# [Goal of the exercise]
In the records that follow, find each line with the word "Size" and copy it.
━━ Information provided ━━
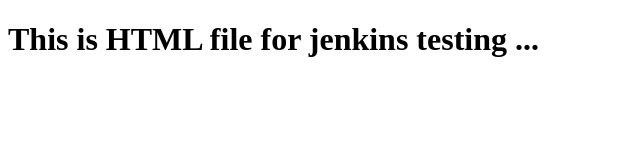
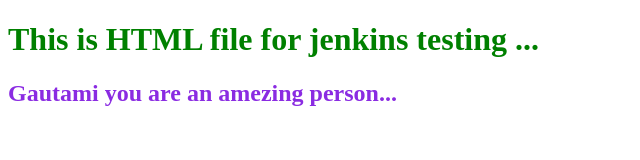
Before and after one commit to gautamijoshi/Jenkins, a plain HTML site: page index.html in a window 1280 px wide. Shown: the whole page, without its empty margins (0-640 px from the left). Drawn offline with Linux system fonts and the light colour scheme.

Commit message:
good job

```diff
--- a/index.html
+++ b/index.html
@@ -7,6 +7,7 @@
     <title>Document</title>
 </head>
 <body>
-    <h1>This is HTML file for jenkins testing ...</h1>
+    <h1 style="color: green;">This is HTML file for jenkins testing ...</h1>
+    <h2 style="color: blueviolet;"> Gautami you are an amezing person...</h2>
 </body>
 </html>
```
━━━
━━ Information provided ━━
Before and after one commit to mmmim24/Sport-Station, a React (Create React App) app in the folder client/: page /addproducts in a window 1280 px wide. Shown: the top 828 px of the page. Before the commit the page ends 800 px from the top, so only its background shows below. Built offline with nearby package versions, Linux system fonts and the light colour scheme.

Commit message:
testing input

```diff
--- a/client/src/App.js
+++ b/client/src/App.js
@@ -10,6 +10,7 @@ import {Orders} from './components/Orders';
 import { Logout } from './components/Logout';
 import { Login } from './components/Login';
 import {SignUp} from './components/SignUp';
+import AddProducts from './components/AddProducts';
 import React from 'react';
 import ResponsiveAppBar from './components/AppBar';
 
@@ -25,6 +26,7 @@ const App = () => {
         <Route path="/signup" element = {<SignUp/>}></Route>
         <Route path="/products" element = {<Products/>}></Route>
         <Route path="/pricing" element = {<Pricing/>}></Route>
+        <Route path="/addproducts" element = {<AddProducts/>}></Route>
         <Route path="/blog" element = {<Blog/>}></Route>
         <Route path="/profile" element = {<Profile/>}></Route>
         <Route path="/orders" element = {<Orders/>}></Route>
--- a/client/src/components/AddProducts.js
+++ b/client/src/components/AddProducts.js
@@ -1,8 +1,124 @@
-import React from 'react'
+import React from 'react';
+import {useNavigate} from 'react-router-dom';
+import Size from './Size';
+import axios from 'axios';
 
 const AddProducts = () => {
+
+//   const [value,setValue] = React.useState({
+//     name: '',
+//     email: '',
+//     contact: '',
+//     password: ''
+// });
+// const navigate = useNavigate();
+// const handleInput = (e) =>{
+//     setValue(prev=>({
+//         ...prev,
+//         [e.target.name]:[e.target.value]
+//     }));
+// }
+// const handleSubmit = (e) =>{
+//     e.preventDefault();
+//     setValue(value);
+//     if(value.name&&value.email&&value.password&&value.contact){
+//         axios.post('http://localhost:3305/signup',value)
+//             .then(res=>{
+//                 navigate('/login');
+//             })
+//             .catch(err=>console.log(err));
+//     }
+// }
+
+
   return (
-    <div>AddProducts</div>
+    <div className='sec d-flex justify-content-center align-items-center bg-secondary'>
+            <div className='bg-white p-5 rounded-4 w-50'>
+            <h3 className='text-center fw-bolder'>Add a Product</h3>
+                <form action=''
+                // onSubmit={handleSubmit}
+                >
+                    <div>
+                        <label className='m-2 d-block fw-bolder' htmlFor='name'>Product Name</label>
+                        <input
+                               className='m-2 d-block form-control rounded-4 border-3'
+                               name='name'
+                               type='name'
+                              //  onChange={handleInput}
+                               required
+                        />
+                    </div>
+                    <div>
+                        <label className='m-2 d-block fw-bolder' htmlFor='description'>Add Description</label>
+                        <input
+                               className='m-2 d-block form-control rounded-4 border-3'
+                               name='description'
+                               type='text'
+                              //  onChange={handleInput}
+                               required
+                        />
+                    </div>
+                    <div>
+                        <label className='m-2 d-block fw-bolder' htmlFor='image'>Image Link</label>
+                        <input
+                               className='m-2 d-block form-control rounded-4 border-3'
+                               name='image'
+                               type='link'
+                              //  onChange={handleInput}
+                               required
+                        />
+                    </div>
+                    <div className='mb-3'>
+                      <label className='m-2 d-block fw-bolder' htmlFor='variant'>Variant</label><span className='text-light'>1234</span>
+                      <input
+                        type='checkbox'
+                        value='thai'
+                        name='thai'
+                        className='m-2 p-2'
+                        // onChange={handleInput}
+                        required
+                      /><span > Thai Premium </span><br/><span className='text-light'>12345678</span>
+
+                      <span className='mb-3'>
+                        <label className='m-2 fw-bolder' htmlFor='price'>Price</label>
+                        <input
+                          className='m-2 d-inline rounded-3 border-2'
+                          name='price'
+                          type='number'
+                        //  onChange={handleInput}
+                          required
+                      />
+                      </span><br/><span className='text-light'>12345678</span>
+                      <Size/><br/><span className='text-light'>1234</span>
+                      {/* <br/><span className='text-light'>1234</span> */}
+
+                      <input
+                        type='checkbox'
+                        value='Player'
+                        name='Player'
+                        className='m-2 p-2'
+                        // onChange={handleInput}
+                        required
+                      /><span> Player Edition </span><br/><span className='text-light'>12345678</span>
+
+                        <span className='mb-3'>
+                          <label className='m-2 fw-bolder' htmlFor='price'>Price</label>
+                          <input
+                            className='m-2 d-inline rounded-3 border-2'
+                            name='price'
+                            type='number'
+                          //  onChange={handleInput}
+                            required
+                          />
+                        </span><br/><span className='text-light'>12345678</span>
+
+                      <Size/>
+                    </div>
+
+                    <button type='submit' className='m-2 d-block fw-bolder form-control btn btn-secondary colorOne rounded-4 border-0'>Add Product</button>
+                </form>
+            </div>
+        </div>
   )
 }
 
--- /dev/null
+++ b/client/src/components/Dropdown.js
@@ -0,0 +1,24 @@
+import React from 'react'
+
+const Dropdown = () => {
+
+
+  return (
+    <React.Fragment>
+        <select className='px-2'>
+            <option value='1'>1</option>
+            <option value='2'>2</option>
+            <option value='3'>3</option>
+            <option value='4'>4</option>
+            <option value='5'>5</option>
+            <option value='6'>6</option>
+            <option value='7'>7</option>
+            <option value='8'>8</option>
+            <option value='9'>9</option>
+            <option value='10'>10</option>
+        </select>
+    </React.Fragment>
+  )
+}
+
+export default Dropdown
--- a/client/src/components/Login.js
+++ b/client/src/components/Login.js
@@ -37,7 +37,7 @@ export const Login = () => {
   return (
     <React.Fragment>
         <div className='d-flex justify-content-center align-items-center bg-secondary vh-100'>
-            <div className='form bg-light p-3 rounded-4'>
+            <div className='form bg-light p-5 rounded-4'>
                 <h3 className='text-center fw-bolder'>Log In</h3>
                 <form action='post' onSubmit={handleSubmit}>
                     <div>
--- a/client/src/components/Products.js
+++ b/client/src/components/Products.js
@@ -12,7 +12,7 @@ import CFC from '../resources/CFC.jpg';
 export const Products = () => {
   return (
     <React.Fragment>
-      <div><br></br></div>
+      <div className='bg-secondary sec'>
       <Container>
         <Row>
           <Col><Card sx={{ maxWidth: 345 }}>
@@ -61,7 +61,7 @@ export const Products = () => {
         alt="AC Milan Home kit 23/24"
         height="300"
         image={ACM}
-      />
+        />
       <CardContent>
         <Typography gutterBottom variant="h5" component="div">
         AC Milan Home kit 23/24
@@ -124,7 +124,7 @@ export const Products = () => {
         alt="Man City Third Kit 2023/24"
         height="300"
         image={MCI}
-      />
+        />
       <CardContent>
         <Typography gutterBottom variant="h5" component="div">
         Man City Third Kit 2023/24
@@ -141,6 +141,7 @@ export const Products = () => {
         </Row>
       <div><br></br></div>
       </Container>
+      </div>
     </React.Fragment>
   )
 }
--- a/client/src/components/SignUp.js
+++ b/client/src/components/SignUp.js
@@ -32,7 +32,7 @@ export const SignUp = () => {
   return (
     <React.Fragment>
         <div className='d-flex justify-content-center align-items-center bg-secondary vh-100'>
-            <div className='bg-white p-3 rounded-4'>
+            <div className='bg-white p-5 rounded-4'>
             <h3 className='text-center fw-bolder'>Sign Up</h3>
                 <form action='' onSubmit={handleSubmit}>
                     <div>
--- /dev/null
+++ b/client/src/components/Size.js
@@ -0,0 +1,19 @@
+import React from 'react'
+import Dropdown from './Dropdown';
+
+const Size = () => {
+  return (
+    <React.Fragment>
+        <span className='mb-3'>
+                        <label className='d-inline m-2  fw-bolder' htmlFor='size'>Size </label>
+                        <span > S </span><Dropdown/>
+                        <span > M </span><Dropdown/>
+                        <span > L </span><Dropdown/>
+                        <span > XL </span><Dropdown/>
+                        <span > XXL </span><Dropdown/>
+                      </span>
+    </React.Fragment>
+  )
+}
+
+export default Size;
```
━━━
# [Completed task]
+import Size from './Size';
+                      <Size/><br/><span className='text-light'>1234</span>
+                      <Size/>
+++ b/client/src/components/Size.js
+const Size = () => {
+                        <label className='d-inline m-2  fw-bolder' htmlFor='size'>Size </label>
+export default Size;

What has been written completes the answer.